While working for PNU he met Uhuru Kenyatta with whom they worked together on various projects when the latter was the Minister of Finance. Among the things Sakaja says will remain a hallmark of his political career during his work for the last regime is drafting the formula for demarcating constituency boundaries.

“As an actuarial scientist senior government officials knew I was good in mathematical computations so I was called upon to design a mathematical formulae to be used in allocating constituencies to the various regions of the country,” Sakaja recalls. “The formula was so water-tight that and well thought out that it was wholly adopted in the Constitution as Article 89.”

During that time he wrote a book on devolution, The Operational Framework for Fiscal Decentralisation published by International Commission of Jurists (ICJ-Kenya).

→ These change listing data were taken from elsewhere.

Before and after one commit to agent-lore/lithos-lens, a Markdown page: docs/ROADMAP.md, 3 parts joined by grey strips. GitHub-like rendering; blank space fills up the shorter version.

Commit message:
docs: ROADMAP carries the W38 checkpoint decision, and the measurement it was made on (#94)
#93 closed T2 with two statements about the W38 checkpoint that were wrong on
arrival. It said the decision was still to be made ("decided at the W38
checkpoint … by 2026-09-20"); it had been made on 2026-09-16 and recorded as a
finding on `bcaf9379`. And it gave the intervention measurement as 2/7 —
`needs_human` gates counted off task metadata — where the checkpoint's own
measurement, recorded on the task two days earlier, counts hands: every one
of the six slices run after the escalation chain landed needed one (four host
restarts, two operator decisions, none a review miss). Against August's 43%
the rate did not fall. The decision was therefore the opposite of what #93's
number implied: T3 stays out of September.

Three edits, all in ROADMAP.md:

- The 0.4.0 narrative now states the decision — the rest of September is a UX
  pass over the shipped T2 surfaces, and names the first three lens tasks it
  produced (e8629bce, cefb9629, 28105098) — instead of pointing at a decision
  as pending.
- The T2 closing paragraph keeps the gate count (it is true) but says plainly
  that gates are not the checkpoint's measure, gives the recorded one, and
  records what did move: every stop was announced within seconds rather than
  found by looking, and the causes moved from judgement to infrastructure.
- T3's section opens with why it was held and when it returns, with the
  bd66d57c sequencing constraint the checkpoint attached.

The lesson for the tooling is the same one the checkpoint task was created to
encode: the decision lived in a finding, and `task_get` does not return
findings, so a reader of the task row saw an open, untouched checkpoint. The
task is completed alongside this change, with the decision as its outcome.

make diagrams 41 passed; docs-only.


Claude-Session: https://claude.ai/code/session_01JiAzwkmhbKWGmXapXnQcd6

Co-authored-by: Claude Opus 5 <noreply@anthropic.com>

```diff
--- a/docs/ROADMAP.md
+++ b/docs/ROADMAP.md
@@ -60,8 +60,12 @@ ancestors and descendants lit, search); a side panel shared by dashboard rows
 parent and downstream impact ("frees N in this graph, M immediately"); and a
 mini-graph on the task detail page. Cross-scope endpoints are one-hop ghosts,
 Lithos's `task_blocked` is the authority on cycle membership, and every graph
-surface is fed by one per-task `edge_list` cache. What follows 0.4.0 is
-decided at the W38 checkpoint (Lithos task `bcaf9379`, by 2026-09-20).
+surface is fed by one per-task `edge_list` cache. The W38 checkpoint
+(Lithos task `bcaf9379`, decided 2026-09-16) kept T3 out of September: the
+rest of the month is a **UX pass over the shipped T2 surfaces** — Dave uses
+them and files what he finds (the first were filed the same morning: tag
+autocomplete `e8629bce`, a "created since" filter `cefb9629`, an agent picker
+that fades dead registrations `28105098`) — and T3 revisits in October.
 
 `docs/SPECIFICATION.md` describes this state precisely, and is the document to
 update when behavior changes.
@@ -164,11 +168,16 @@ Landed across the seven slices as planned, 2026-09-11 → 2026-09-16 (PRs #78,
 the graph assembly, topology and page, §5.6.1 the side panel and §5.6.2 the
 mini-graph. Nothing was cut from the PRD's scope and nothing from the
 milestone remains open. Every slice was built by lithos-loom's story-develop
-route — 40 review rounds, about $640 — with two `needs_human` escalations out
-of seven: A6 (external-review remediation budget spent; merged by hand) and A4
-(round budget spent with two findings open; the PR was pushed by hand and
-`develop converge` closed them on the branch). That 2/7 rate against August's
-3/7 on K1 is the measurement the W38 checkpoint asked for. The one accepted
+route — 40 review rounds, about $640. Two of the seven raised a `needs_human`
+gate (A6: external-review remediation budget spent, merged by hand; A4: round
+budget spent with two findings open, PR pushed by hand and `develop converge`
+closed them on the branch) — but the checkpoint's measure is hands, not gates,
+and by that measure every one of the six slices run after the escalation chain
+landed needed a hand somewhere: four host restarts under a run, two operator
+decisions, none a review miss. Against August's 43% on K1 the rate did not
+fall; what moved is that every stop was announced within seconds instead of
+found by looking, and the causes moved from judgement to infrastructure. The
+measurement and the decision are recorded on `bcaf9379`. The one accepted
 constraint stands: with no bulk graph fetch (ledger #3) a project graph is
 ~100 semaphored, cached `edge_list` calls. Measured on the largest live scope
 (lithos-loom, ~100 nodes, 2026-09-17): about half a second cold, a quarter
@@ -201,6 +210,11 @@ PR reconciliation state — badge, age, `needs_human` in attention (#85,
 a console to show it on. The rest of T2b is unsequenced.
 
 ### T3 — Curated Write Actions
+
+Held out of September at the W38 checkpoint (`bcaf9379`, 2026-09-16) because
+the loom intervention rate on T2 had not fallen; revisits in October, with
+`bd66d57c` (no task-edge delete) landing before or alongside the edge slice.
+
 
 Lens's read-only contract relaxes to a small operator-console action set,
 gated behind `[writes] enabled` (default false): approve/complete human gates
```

When President Uhuru Kenyatta was preparing for his presidential bid before the last General Election, the former SONU leader was one of his key strategists, being among those

who came up with the idea of the president dumping KANU for TNA. This was after plans to rebrand KANU, designs of which he showed to The Standard, failed.

“We came up with the slogan “iBelieve” with the specific intentions of creating a sense of self-belief, especially among the youth and those who were not where they wanted to be in life,” Johnson Sakaja recounts. “The dove was meant to signify a take off since we have been crawling on the ground with the KANU cockerel for too long. This we correctly predicted would create a national mass movement.”

After the composition of TNA he assembled a communication team that was responsible for planning the historic launch of the party at KICC last year. The team comprised Dennis Itumbi, Machel Waikenda and Jasper Mbiuki among many young people.

“Leadership is about a dream and as long as you dream, the plan will eventually fall into place,” says the man who claims he once helped PriceWaterHouse Coopers, his former employer, resolve a riddle of a Sh100 million company deficit as an intern. “Martin Luther King Junior had a dream although he never had a plan. It was finally actualised with the election of Barack Obama.”

On his relationship with the president, Sakaja is very economical with words.

“To me he is both an elder brother and a father figure, which means we can talk about many issues outside politics since he is a good conversationalist,” the bulky politician says.

“He is also my boss and he is a no-nonsense man when it comes to matters of national importance. I am glad he believes in the youth potential, which is reflected on his appointments”.

Besides politics Johnson Sakaja is also a businessman, having opened Arthur Johnson Consulting while still in university and has over time diversified his interests to farming, transport and steel.

The Lenana School alumni is also a guitarist and a former member of Mission Driven, a gospel band.

“While in campus I ran several businesses, one of them being the biggest laundry at the main campus where I charged students a token amount to clean their clothes,” Sakaja, who says he joined politics in college to enable him do business and provide leadership, adds. “I had a salon, barber shop, laundry and an ice vending machine. I spent the money I earned to buy a Mercedes Benz, the car of my childhood dreams, while in second year.”

He says some of the laundry machines that he bought are still at the Main Campus, which is “a testimony to my business acumen”.

To remain grounded as a leader, TNA leader says he occasionally visits youth hangouts where he can mingle with the young people and understand their needs.

“Disconnecting a leader from the people is like cutting off his oxygen since serving the people is the sole purpose of leadership,” the youthful politician concludes.

“As a leader sometimes you will be misunderstood, which should not worry you provided your conscience is clear and you are doing the right thing. People will understand later after the success of your enterprise.”

Johnson Sakaja Video